, creator of the First Earth Battalion, and New Age motivational speaker for the DoD, has written another book. The best way I can think to describe this, is a New Age take on Globalism, among other things.. I'm not sure of another way to describe this... I'm not sure there is a way to describe this.
This is not a special effect, people. Nor is this a Photoshop job. It's what happens when an Australian tinkerer decides to put an electricity-spewing Tesla coil on top of his automobile. Let's just say he won't be worried about carjackings any time soon.
Porting the hacker ethic to the nonvirtual world, magazines like Make and blogs like Boing Boing are making it cool for geeks to get their hands dirty again...
But the hands-on revival is leaving home chemists behind.... “There are very few commercial supply houses willing to sell chemicals to amateurs anymore because of this fear that we’re all criminals and terrorists,” Carlson says. “Ordinary folks no longer have access to the things they need to make real discoveries in chemistry.”
To Bill Nye, the “Science Guy,” says unreasonable fears about chemicals and home experimentation reflect a distrust of scientific expertise taking hold in society at large.
This Wired article is very apropos in light of Decius's CACM article. Apparently between trying to prevent terrorism, meth production, and fireworks accidents, state and federal regulators have pretty much made amateur chemistry illegal in the United States, which is going to do wonders for our future.
There was a debate on MemeStreams about whether product liability and tort law restricted individual freedoms. This is also a perfect example of that.
Richard Dawkins on the history of The Selfish Gene
7:01 pm EST, Mar 15, 2006
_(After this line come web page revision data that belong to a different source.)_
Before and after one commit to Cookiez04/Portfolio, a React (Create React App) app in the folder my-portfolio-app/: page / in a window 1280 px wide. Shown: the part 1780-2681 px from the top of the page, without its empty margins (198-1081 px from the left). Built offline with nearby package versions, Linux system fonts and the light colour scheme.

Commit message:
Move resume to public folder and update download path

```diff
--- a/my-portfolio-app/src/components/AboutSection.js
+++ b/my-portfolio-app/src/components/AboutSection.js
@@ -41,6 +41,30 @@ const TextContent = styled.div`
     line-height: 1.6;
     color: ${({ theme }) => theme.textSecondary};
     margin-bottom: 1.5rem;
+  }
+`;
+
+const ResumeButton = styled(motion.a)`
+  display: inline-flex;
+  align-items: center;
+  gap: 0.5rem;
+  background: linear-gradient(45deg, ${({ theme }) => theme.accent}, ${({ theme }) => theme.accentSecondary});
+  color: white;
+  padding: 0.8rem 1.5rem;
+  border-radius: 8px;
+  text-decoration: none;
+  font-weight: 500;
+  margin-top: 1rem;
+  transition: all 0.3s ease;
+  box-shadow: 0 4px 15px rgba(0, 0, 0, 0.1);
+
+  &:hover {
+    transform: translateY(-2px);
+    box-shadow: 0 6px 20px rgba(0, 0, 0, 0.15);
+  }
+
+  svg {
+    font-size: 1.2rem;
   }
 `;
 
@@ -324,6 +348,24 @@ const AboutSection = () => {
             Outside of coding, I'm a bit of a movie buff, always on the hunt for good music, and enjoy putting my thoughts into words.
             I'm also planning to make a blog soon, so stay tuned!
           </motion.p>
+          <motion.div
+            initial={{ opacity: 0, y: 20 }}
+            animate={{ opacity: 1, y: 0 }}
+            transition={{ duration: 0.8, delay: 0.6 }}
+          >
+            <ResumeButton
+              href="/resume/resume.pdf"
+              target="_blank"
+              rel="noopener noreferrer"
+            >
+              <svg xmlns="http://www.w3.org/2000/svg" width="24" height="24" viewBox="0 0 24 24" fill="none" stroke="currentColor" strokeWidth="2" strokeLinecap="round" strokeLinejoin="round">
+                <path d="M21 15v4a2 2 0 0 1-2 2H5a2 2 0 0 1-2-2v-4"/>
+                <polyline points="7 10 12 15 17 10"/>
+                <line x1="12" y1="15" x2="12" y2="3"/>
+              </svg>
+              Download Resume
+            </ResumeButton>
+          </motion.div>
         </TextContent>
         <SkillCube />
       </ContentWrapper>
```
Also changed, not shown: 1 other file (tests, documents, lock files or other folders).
Unwriting a book is one thing. Unreading it is something else. What are we to make of the following verdict, from a reader in Australia? “Fascinating, but at times I wish I could unread it . . . On one level, I can share in the sense of wonder Dawkins so evidently sees in the workings-out of such complex processes . . . But at the same time, I largely blame The Selfish Gene for a series of bouts of depression I suffered from for more than a decade . . . Never sure of my spiritual outlook on life, but trying to find something deeper — trying to believe, but not quite being able to — I found that this book just about blew away any vague ideas I had along these lines, and prevented them from coalescing any further. This created quite a strong personal crisis for me some years ago.”
I have previously described similar responses from readers. A teacher reproachfully wrote that a pupil had come to him in tears after reading the same book, because it had persuaded her that life was empty and purposeless. But if something is true, no amount of wishful thinking can undo it. As I went on to write, “Presumably there is indeed no purpose in the ultimate fate of the cosmos, but do any of us really tie our life’s hopes to the ultimate fate of the cosmos anyway? Of course we don’t; not if we are sane. Our lives are ruled by all sorts of closer, warmer, human ambitions and perceptions. To accuse science of robbing life of the warmth that makes it worth living is so preposterously mistaken, so diametrically opposite to my own feelings and those of most working scientists, I am almost driven to the despair of which I am wrongly suspected.”